Exercise directions:
Repeat what the lines below say, word for word, and skip every image.

Data:
____

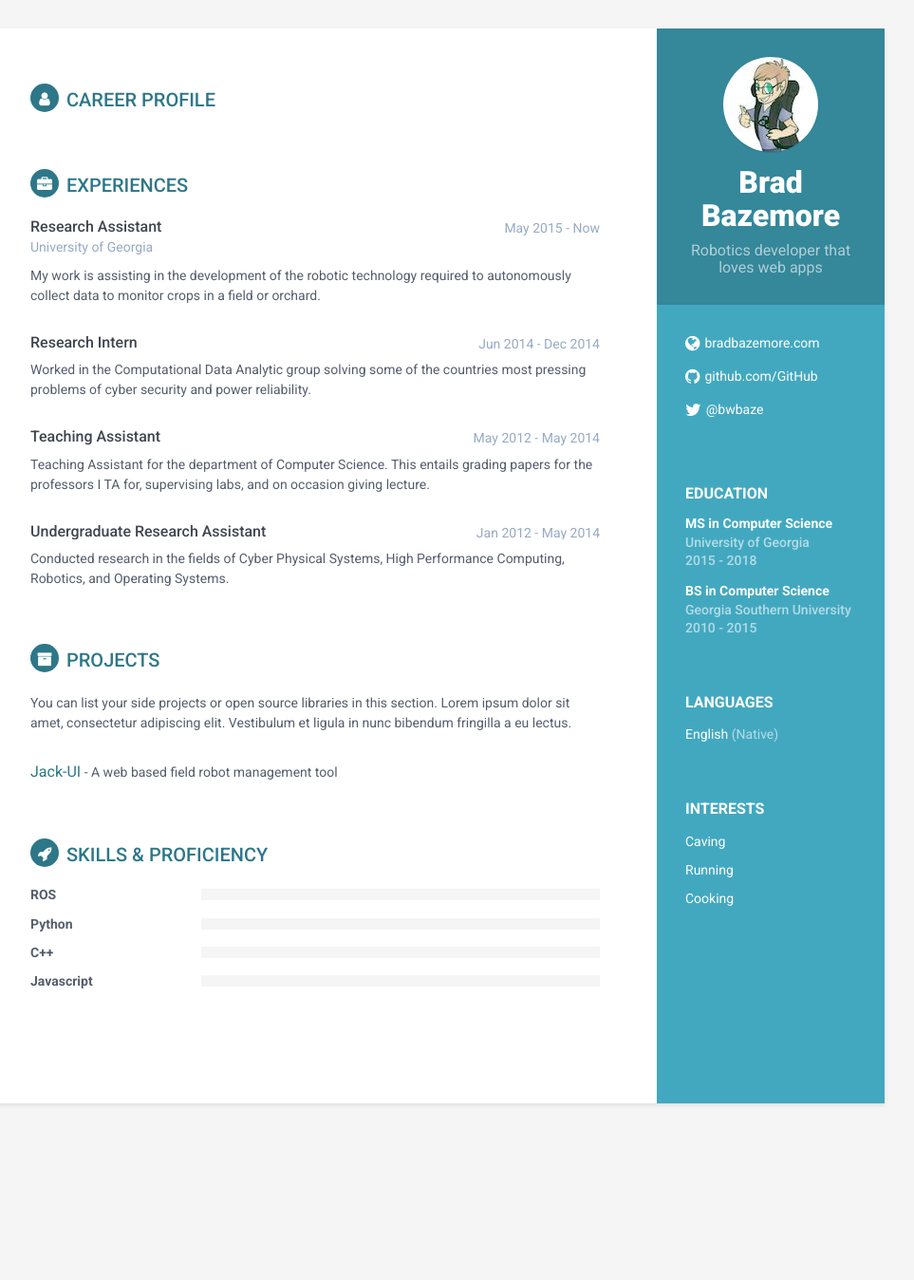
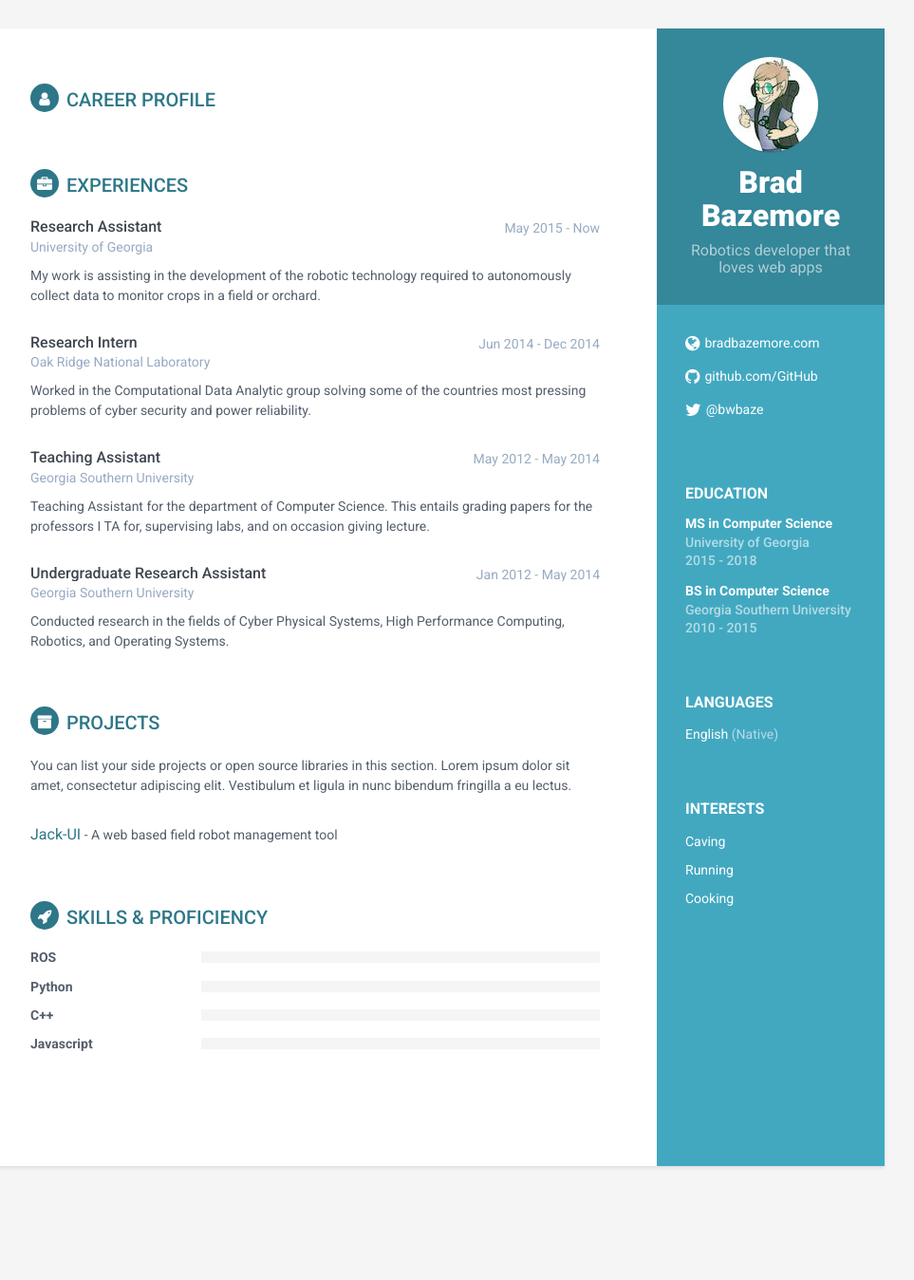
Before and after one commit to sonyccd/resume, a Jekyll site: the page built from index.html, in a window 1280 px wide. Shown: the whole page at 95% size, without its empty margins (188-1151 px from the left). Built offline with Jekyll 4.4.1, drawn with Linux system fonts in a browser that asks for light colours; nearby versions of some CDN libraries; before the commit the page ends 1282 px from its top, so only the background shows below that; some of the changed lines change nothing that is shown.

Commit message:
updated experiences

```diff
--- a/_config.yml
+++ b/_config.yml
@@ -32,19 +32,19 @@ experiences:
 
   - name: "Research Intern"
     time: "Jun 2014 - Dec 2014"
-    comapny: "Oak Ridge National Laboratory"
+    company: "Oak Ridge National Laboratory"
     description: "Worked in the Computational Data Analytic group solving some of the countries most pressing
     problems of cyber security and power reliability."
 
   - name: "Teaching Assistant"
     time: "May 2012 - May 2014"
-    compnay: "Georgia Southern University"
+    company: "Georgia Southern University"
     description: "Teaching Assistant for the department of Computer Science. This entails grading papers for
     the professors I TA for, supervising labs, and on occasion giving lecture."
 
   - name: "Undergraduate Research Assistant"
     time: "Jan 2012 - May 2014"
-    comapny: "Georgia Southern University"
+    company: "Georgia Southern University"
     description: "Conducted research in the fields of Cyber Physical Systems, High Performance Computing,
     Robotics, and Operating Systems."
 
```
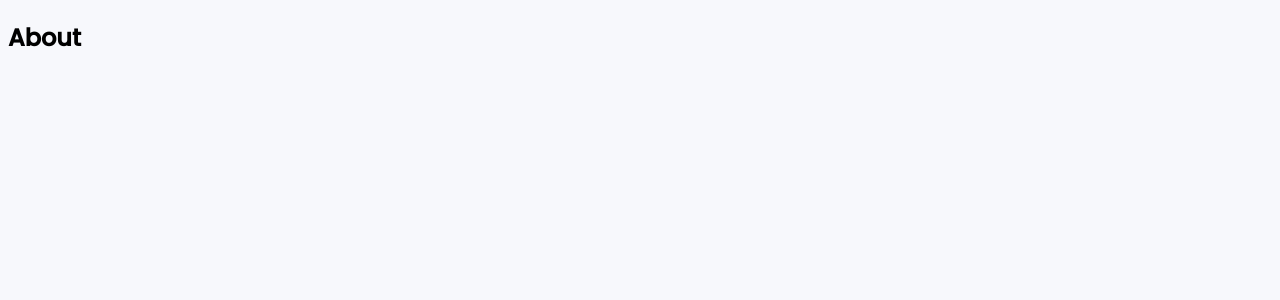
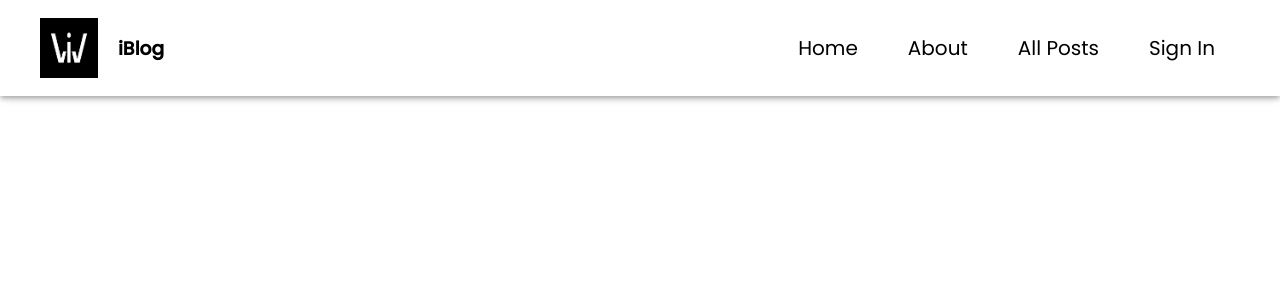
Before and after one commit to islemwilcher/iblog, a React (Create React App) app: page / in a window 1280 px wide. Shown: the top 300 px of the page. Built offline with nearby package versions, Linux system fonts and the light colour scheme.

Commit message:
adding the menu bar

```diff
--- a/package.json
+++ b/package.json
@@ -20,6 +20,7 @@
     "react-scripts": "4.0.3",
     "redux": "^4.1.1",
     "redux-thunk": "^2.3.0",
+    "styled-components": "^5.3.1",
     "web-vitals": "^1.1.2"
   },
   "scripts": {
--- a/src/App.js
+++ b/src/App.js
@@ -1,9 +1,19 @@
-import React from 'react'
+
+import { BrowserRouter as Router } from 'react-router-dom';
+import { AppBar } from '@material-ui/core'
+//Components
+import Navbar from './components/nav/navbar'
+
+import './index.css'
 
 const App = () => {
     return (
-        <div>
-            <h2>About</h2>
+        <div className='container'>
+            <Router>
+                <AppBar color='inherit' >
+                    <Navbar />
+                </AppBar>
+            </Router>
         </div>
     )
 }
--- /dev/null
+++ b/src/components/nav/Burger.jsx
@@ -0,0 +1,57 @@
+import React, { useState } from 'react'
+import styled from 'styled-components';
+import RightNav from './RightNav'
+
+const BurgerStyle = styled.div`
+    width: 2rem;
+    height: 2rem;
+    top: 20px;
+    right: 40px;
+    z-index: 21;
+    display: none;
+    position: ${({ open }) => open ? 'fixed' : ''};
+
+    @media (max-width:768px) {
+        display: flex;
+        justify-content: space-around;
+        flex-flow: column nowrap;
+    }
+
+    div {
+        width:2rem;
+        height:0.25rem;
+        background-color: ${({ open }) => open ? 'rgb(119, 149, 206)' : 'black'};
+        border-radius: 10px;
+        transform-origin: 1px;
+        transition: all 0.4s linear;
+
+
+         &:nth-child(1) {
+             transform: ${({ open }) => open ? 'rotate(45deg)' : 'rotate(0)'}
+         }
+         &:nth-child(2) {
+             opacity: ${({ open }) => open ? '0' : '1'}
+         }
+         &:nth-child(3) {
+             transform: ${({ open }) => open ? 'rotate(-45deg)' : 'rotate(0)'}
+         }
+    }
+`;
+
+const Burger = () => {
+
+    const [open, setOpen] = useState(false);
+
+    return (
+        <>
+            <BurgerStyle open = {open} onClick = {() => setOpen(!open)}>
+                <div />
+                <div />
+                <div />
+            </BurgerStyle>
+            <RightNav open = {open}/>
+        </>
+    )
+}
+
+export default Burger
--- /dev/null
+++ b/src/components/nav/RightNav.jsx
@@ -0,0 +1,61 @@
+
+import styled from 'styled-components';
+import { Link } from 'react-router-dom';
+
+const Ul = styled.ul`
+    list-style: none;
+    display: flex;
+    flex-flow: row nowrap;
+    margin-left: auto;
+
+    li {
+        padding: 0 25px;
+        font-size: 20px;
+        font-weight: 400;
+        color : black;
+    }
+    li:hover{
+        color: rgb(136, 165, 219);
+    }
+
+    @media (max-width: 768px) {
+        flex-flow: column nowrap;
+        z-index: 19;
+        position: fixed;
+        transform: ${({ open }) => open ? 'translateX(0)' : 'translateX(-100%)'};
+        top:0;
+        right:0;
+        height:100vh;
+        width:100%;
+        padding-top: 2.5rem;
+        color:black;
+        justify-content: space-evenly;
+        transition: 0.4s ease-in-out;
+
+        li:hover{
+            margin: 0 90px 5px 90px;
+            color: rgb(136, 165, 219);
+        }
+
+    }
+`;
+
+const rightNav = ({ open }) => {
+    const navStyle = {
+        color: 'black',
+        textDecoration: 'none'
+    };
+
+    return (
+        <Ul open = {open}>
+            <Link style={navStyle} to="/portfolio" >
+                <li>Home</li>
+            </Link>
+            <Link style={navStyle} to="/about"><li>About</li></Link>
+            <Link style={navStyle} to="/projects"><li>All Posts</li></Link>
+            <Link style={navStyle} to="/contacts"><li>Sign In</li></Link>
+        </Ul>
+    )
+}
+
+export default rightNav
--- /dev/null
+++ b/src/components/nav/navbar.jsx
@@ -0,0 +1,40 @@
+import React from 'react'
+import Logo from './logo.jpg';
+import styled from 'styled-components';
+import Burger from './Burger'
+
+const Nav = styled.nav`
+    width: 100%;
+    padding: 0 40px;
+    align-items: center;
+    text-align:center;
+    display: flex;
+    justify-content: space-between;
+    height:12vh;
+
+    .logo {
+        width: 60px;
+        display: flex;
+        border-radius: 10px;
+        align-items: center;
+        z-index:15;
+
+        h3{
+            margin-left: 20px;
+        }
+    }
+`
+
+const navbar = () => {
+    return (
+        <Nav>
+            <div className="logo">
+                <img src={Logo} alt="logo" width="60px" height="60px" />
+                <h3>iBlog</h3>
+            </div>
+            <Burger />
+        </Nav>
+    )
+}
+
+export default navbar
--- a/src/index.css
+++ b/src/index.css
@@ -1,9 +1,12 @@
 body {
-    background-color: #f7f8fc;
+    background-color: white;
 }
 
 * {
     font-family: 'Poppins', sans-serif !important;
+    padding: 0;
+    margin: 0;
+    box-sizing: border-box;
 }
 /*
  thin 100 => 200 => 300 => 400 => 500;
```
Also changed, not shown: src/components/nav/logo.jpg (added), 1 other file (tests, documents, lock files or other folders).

____

Output of the task:
Before and after one commit to sonyccd/resume, a Jekyll site: the page built from index.html, in a window 1280 px wide. Shown: the whole page at 95% size, without its empty margins (188-1151 px from the left). Built offline with Jekyll 4.4.1, drawn with Linux system fonts in a browser that asks for light colours; nearby versions of some CDN libraries; before the commit the page ends 1282 px from its top, so only the background shows below that; some of the changed lines change nothing that is shown.

Commit message:
updated experiences

```diff
--- a/_config.yml
+++ b/_config.yml
@@ -32,19 +32,19 @@ experiences:
 
   - name: "Research Intern"
     time: "Jun 2014 - Dec 2014"
-    comapny: "Oak Ridge National Laboratory"
+    company: "Oak Ridge National Laboratory"
     description: "Worked in the Computational Data Analytic group solving some of the countries most pressing
     problems of cyber security and power reliability."
 
   - name: "Teaching Assistant"
     time: "May 2012 - May 2014"
-    compnay: "Georgia Southern University"
+    company: "Georgia Southern University"
     description: "Teaching Assistant for the department of Computer Science. This entails grading papers for
     the professors I TA for, supervising labs, and on occasion giving lecture."
 
   - name: "Undergraduate Research Assistant"
     time: "Jan 2012 - May 2014"
-    comapny: "Georgia Southern University"
+    company: "Georgia Southern University"
     description: "Conducted research in the fields of Cyber Physical Systems, High Performance Computing,
     Robotics, and Operating Systems."
 
```
Before and after one commit to islemwilcher/iblog, a React (Create React App) app: page / in a window 1280 px wide. Shown: the top 300 px of the page. Built offline with nearby package versions, Linux system fonts and the light colour scheme.

Commit message:
adding the menu bar

```diff
--- a/package.json
+++ b/package.json
@@ -20,6 +20,7 @@
     "react-scripts": "4.0.3",
     "redux": "^4.1.1",
     "redux-thunk": "^2.3.0",
+    "styled-components": "^5.3.1",
     "web-vitals": "^1.1.2"
   },
   "scripts": {
--- a/src/App.js
+++ b/src/App.js
@@ -1,9 +1,19 @@
-import React from 'react'
+
+import { BrowserRouter as Router } from 'react-router-dom';
+import { AppBar } from '@material-ui/core'
+//Components
+import Navbar from './components/nav/navbar'
+
+import './index.css'
 
 const App = () => {
     return (
-        <div>
-            <h2>About</h2>
+        <div className='container'>
+            <Router>
+                <AppBar color='inherit' >
+                    <Navbar />
+                </AppBar>
+            </Router>
         </div>
     )
 }
--- /dev/null
+++ b/src/components/nav/Burger.jsx
@@ -0,0 +1,57 @@
+import React, { useState } from 'react'
+import styled from 'styled-components';
+import RightNav from './RightNav'
+
+const BurgerStyle = styled.div`
+    width: 2rem;
+    height: 2rem;
+    top: 20px;
+    right: 40px;
+    z-index: 21;
+    display: none;
+    position: ${({ open }) => open ? 'fixed' : ''};
+
+    @media (max-width:768px) {
+        display: flex;
+        justify-content: space-around;
+        flex-flow: column nowrap;
+    }
+
+    div {
+        width:2rem;
+        height:0.25rem;
+        background-color: ${({ open }) => open ? 'rgb(119, 149, 206)' : 'black'};
+        border-radius: 10px;
+        transform-origin: 1px;
+        transition: all 0.4s linear;
+
+
+         &:nth-child(1) {
+             transform: ${({ open }) => open ? 'rotate(45deg)' : 'rotate(0)'}
+         }
+         &:nth-child(2) {
+             opacity: ${({ open }) => open ? '0' : '1'}
+         }
+         &:nth-child(3) {
+             transform: ${({ open }) => open ? 'rotate(-45deg)' : 'rotate(0)'}
+         }
+    }
+`;
+
+const Burger = () => {
+
+    const [open, setOpen] = useState(false);
+
+    return (
+        <>
+            <BurgerStyle open = {open} onClick = {() => setOpen(!open)}>
+                <div />
+                <div />
+                <div />
+            </BurgerStyle>
+            <RightNav open = {open}/>
+        </>
+    )
+}
+
+export default Burger
--- /dev/null
+++ b/src/components/nav/RightNav.jsx
@@ -0,0 +1,61 @@
+
+import styled from 'styled-components';
+import { Link } from 'react-router-dom';
+
+const Ul = styled.ul`
+    list-style: none;
+    display: flex;
+    flex-flow: row nowrap;
+    margin-left: auto;
+
+    li {
+        padding: 0 25px;
+        font-size: 20px;
+        font-weight: 400;
+        color : black;
+    }
+    li:hover{
+        color: rgb(136, 165, 219);
+    }
+
+    @media (max-width: 768px) {
+        flex-flow: column nowrap;
+        z-index: 19;
+        position: fixed;
+        transform: ${({ open }) => open ? 'translateX(0)' : 'translateX(-100%)'};
+        top:0;
+        right:0;
+        height:100vh;
+        width:100%;
+        padding-top: 2.5rem;
+        color:black;
+        justify-content: space-evenly;
+        transition: 0.4s ease-in-out;
+
+        li:hover{
+            margin: 0 90px 5px 90px;
+            color: rgb(136, 165, 219);
+        }
+
+    }
+`;
+
+const rightNav = ({ open }) => {
+    const navStyle = {
+        color: 'black',
+        textDecoration: 'none'
+    };
+
+    return (
+        <Ul open = {open}>
+            <Link style={navStyle} to="/portfolio" >
+                <li>Home</li>
+            </Link>
+            <Link style={navStyle} to="/about"><li>About</li></Link>
+            <Link style={navStyle} to="/projects"><li>All Posts</li></Link>
+            <Link style={navStyle} to="/contacts"><li>Sign In</li></Link>
+        </Ul>
+    )
+}
+
+export default rightNav
--- /dev/null
+++ b/src/components/nav/navbar.jsx
@@ -0,0 +1,40 @@
+import React from 'react'
+import Logo from './logo.jpg';
+import styled from 'styled-components';
+import Burger from './Burger'
+
+const Nav = styled.nav`
+    width: 100%;
+    padding: 0 40px;
+    align-items: center;
+    text-align:center;
+    display: flex;
+    justify-content: space-between;
+    height:12vh;
+
+    .logo {
+        width: 60px;
+        display: flex;
+        border-radius: 10px;
+        align-items: center;
+        z-index:15;
+
+        h3{
+            margin-left: 20px;
+        }
+    }
+`
+
+const navbar = () => {
+    return (
+        <Nav>
+            <div className="logo">
+                <img src={Logo} alt="logo" width="60px" height="60px" />
+                <h3>iBlog</h3>
+            </div>
+            <Burger />
+        </Nav>
+    )
+}
+
+export default navbar
--- a/src/index.css
+++ b/src/index.css
@@ -1,9 +1,12 @@
 body {
-    background-color: #f7f8fc;
+    background-color: white;
 }
 
 * {
     font-family: 'Poppins', sans-serif !important;
+    padding: 0;
+    margin: 0;
+    box-sizing: border-box;
 }
 /*
  thin 100 => 200 => 300 => 400 => 500;
```
Also changed, not shown: src/components/nav/logo.jpg (added), 1 other file (tests, documents, lock files or other folders).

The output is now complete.